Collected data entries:

-- Opening Marker --

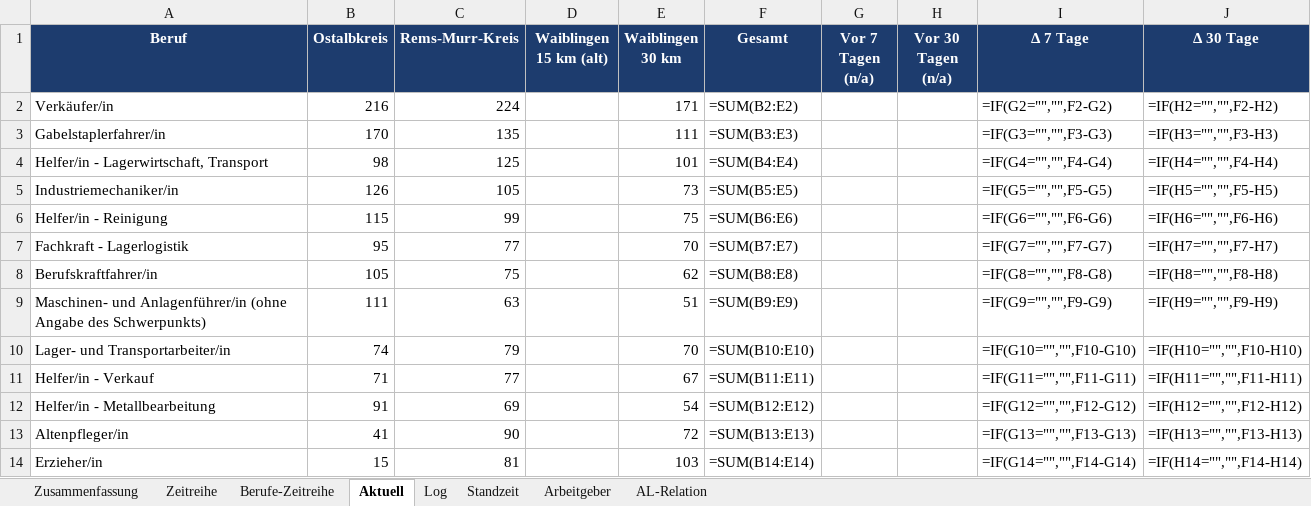
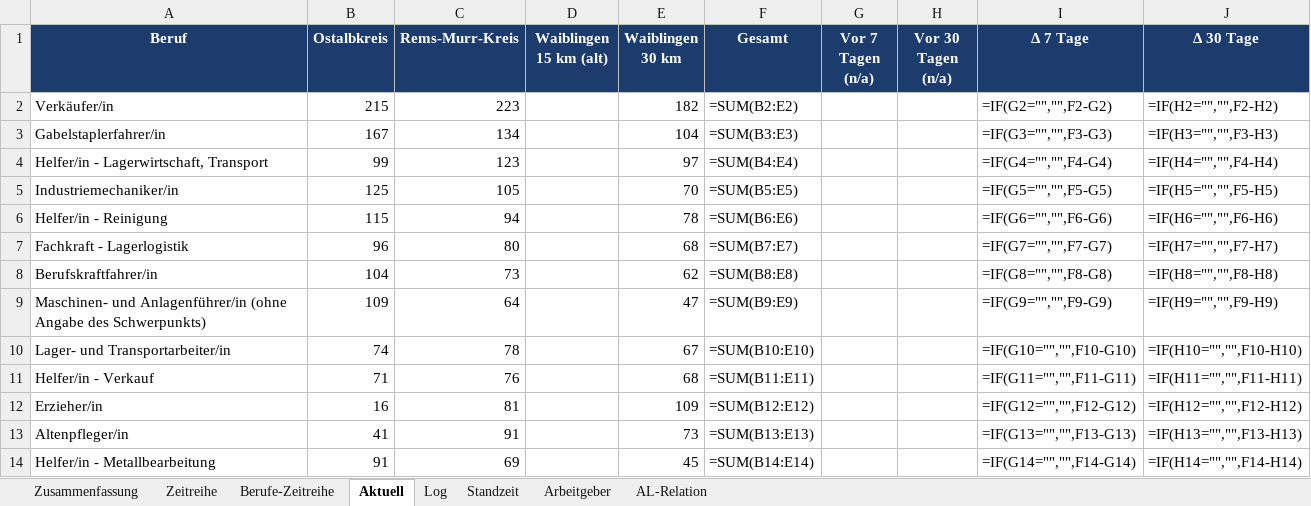
Before and after one commit to Penetrationpasi-hub/Jobs, an Excel workbook: arbeitsmarkt_auswertung.xlsx, sheet Aktuell, drawn as a sheet; only a part is shown; values as stored, in another font and other column widths than the file's, no borders; formulas without a stored value are shown as written; charts and pictures not drawn; removed rows and columns are numbered as before the commit, all else as after; the diff covers the shown part only; the diff names each change by its address in the sheet, - before the commit and + after, or states it on an @@ line.

```diff
--- a/arbeitsmarkt_auswertung.xlsx (sheet Aktuell)
+++ b/arbeitsmarkt_auswertung.xlsx (sheet Aktuell)
-B2 (Ostalbkreis): 216
+B2 (Ostalbkreis): 215
-C2 (Rems-Murr-Kreis): 224
+C2 (Rems-Murr-Kreis): 223
-E2 (Waiblingen 30 km): 171
+E2 (Waiblingen 30 km): 182
-B3 (Ostalbkreis): 170
+B3 (Ostalbkreis): 167
-C3 (Rems-Murr-Kreis): 135
+C3 (Rems-Murr-Kreis): 134
-E3 (Waiblingen 30 km): 111
+E3 (Waiblingen 30 km): 104
-B4 (Ostalbkreis): 98
+B4 (Ostalbkreis): 99
-C4 (Rems-Murr-Kreis): 125
+C4 (Rems-Murr-Kreis): 123
-E4 (Waiblingen 30 km): 101
+E4 (Waiblingen 30 km): 97
-B5 (Ostalbkreis): 126
+B5 (Ostalbkreis): 125
-E5 (Waiblingen 30 km): 73
+E5 (Waiblingen 30 km): 70
-C6 (Rems-Murr-Kreis): 99
+C6 (Rems-Murr-Kreis): 94
-E6 (Waiblingen 30 km): 75
+E6 (Waiblingen 30 km): 78
-B7 (Ostalbkreis): 95
+B7 (Ostalbkreis): 96
-C7 (Rems-Murr-Kreis): 77
+C7 (Rems-Murr-Kreis): 80
-E7 (Waiblingen 30 km): 70
+E7 (Waiblingen 30 km): 68
-B8 (Ostalbkreis): 105
+B8 (Ostalbkreis): 104
-C8 (Rems-Murr-Kreis): 75
+C8 (Rems-Murr-Kreis): 73
-B9 (Ostalbkreis): 111
+B9 (Ostalbkreis): 109
-C9 (Rems-Murr-Kreis): 63
+C9 (Rems-Murr-Kreis): 64
-E9 (Waiblingen 30 km): 51
+E9 (Waiblingen 30 km): 47
-C10 (Rems-Murr-Kreis): 79
+C10 (Rems-Murr-Kreis): 78
-E10 (Waiblingen 30 km): 70
+E10 (Waiblingen 30 km): 67
-C11 (Rems-Murr-Kreis): 77
+C11 (Rems-Murr-Kreis): 76
-E11 (Waiblingen 30 km): 67
+E11 (Waiblingen 30 km): 68
-row 12: Helfer/in - Metallbearbeitung | 91 | 69 |  | 54 | =SUM(B12:E12) |  |  | =IF(G12="","",F12-G12) | =IF(H12="","",F12-H12)
+row 12: Erzieher/in | 16 | 81 |  | 109 | =SUM(B12:E12) |  |  | =IF(G12="","",F12-G12) | =IF(H12="","",F12-H12)
-C13 (Rems-Murr-Kreis): 90
+C13 (Rems-Murr-Kreis): 91
-E13 (Waiblingen 30 km): 72
+E13 (Waiblingen 30 km): 73
-row 14: Erzieher/in | 15 | 81 |  | 103 | =SUM(B14:E14) |  |  | =IF(G14="","",F14-G14) | =IF(H14="","",F14-H14)
+row 14: Helfer/in - Metallbearbeitung | 91 | 69 |  | 45 | =SUM(B14:E14) |  |  | =IF(G14="","",F14-G14) | =IF(H14="","",F14-H14)
```
Also changed, not shown: 12 added rows, 12 removed rows and 56 edited cells elsewhere in this sheet, sheet Log, sheet Standzeit, sheet Arbeitgeber, sheet Berufe-Zeitreihe, sheet AL-Relation, sheet Zeitreihe, 1 more sheet, charts or pictures, 3 other files.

-- Closing Marker --

Make a tally of the lines in this data that include the string "Helfer", and answer with that tally alone.

2